The organizational records of the New York Pro Musica, an American ensemble of singers and instrumentalists dedicated to the performance of early music, founded by Noah Greenberg in 1952. The collection includes correspondence, meeting minutes, business, financial and fundraising records, photographs, programs, and material documenting various instruments, performing ensembles and musical dramas.

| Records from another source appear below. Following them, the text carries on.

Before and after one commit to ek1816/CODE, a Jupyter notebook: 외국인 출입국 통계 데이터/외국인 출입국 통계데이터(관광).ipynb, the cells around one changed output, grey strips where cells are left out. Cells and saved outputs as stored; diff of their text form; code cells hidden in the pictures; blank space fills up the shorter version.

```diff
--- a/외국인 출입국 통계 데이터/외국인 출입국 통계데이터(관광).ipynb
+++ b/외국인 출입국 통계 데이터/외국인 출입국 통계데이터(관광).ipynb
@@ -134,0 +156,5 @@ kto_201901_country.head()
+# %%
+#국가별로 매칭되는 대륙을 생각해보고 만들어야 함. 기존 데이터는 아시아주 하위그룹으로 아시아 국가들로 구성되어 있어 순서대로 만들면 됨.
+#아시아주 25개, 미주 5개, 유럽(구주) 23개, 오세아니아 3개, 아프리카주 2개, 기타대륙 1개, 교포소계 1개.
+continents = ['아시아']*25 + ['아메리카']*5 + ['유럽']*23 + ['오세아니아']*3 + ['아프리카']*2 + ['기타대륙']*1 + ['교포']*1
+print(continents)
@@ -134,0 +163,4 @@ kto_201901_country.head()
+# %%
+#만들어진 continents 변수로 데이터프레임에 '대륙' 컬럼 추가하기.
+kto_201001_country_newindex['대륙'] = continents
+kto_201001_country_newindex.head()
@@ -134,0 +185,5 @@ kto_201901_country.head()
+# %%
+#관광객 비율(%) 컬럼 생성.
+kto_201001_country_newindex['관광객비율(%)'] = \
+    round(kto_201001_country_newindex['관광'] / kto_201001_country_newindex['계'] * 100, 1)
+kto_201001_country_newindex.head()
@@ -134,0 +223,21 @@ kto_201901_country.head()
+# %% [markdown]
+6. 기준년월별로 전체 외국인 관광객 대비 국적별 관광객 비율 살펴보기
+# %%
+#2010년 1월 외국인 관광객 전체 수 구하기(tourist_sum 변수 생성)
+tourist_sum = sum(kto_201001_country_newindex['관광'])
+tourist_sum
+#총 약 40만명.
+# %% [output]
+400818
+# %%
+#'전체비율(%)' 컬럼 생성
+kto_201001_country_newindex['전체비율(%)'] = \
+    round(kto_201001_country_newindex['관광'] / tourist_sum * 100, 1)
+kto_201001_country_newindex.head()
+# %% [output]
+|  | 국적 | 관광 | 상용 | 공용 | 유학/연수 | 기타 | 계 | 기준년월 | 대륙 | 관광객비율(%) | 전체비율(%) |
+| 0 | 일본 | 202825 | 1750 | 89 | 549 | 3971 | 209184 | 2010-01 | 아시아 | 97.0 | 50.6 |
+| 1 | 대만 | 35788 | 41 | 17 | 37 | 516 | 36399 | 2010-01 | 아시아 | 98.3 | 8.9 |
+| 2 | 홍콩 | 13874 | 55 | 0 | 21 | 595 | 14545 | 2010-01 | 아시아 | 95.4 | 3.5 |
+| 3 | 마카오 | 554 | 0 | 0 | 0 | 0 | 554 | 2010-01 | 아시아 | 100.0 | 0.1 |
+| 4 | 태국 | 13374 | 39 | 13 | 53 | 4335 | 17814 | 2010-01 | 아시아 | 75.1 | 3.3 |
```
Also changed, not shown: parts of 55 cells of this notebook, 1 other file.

Biographical/historical: The New York Pro Musica was an American ensemble of singers and instrumentalists dedicated to the performance of early music. Noah Greenberg founded the New York Pro Musica Antiqua in 1952. The name was shortened in 1953. Through scholarship and performances, Greenberg hoped to revive interest in the music of the Middle Ages, Renaissance, and early Baroque era. Pro Musica developed a large repertory and achieved high standards of virtuosity. Pro Musica is perhaps best known for its revivals of the medieval liturgical dramas The play of Daniel (Danielus ludus) and The play of Herod (Ordo ad representandum Herodem), both of which opened at the Cloisters of the Metropolitan Museum of Art. Both works were recorded, televised, and performed on the group's tours. After Greenberg's death in 1966, Pro Musica continued until 1974 under the musical direction of John White (1966-1970), Paul Maynard (1970-1972), and George Houle (1972-1974)